**INSTRUCTIONS TO FOLLOW**
In the data below, find every line with the word "ccms" and copy it.

┌─ INFORMATION GIVEN

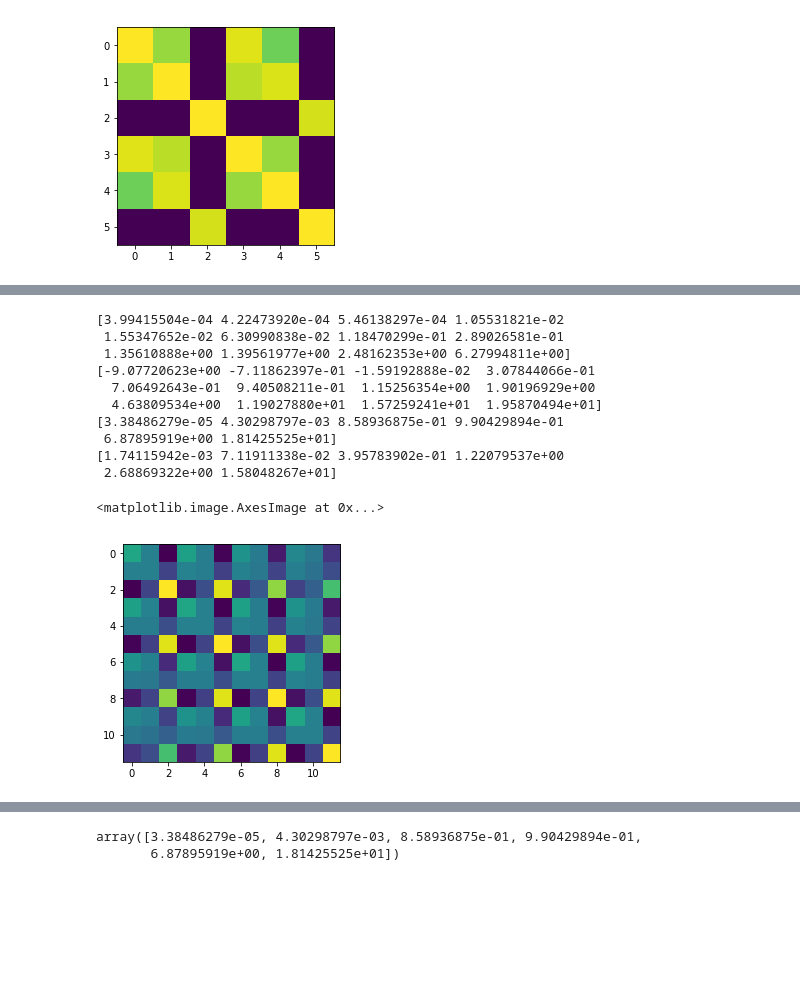
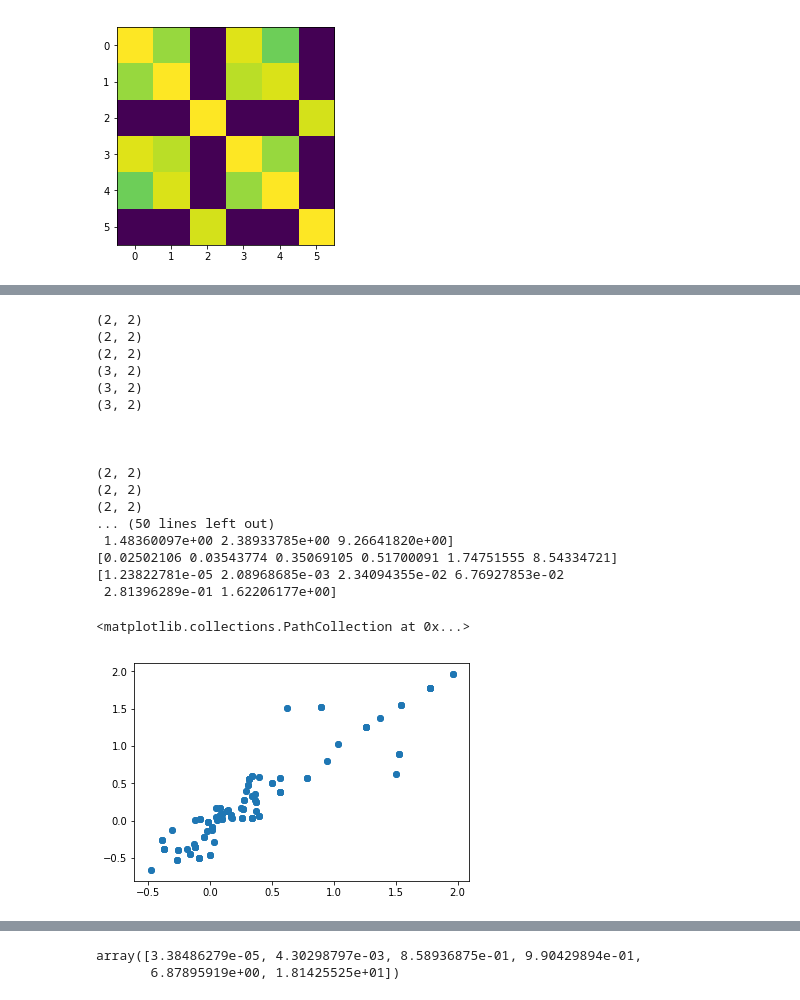
Before and after one commit to BouchardLab/FCCA, a Jupyter notebook: notebooks/past_future_testing.ipynb, the cells around one changed output, grey strips where cells are left out. Cells and saved outputs as stored; diff of their text form; code cells hidden in the pictures; blank space fills up the shorter version.

```diff
--- a/notebooks/past_future_testing.ipynb
+++ b/notebooks/past_future_testing.ipynb
@@ -106,9 +106,11 @@ array([0.17651871, 6.67120582])
 # %%
 reload(pf_dca)
-d = 3
-T = 2
-proj = np.random.randn(3, d)
-proj2 = np.random.randn(3, d)
+dp = 2
+df = 3
+T = 3
+proj = np.random.randn(3, dp)
+proj2 = np.random.randn(3, df)
+#proj2 = proj
 ccms = cov_util.calc_cross_cov_mats_from_data(X, T=T*2)
 bigcov = cov_util.calc_cov_from_cross_cov_mats(ccms)
 cov = pf_dca.calc_cov_from_cross_cov_mats(*pf_dca.project_cross_cov_mats(ccms,
@@ -116,21 +118,37 @@ cov = pf_dca.calc_cov_from_cross_cov_mats(*pf_dca.project_cross_cov_mats(ccms,
                                           proj2))
 print(np.linalg.eigvalsh(bigcov))
 print(np.linalg.eigvalsh(cov))
-print(np.linalg.eigvalsh(cov[:T*d, :T*d]))
-print(np.linalg.eigvalsh(cov[T*d:, T*d:]))
+print(np.linalg.eigvalsh(cov[:T*dp, :T*dp]))
+print(np.linalg.eigvalsh(cov[T*df:, T*df:]))
 # %% [output]
-[3.99415504e-04 4.22473920e-04 5.46138297e-04 1.05531821e-02
- 1.55347652e-02 6.30990838e-02 1.18470299e-01 2.89026581e-01
- 1.35610888e+00 1.39561977e+00 2.48162353e+00 6.27994811e+00]
-[-9.07720623e+00 -7.11862397e-01 -1.59192888e-02  3.07844066e-01
-  7.06492643e-01  9.40508211e-01  1.15256354e+00  1.90196929e+00
-  4.63809534e+00  1.19027880e+01  1.57259241e+01  1.95870494e+01]
-[3.38486279e-05 4.30298797e-03 8.58936875e-01 9.90429894e-01
- 6.87895919e+00 1.81425525e+01]
-[1.74115942e-03 7.11911338e-02 3.95783902e-01 1.22079537e+00
- 2.68869322e+00 1.58048267e+01]
+(2, 2)
+(2, 2)
+(2, 2)
+(3, 2)
+(3, 2)
+(3, 2)
+
+
+
+(2, 2)
+(2, 2)
+(2, 2)
+... (50 lines left out)
+ 1.48360097e+00 2.38933785e+00 9.26641820e+00]
+[0.02502106 0.03543774 0.35069105 0.51700091 1.74751555 8.54334721]
+[1.23822781e-05 2.08968685e-03 2.34094355e-02 6.76927853e-02
+ 2.81396289e-01 1.62206177e+00]
-# %%
-plt.imshow(cov)
-# %% [output]
-<matplotlib.image.AxesImage at 0x...>
-[figure, removed]
+# %%
+Xl = data_util.form_lag_matrix(X, T=T*2)
+big_proj = np.zeros((2*T*3, T*(dp+df)))
+for ii in range(T):
+    big_proj[ii*3:(ii+1)*3, ii*dp:(ii+1)*dp] = proj
+    big_proj[(T+ii)*3:(T+ii+1)*3, T*dp+ii*df:T*dp+(ii+1)*df] = proj2
+# %%
+bigcov2 = np.cov(Xl, rowvar=False)
+cov2 = np.cov(Xl.dot(big_proj), rowvar=False)
+# %%
+plt.scatter(cov.ravel(), cov2.ravel())
+# %% [output]
+<matplotlib.collections.PathCollection at 0x...>
+[figure, added]
```
Also changed, not shown: parts of 6 cells of this notebook, 1 other file.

└─

**EXERCISE ANSWER**
 ccms = cov_util.calc_cross_cov_mats_from_data(X, T=T*2)
 bigcov = cov_util.calc_cov_from_cross_cov_mats(ccms)
 cov = pf_dca.calc_cov_from_cross_cov_mats(*pf_dca.project_cross_cov_mats(ccms,
@@ -116,21 +118,37 @@ cov = pf_dca.calc_cov_from_cross_cov_mats(*pf_dca.project_cross_cov_mats(ccms,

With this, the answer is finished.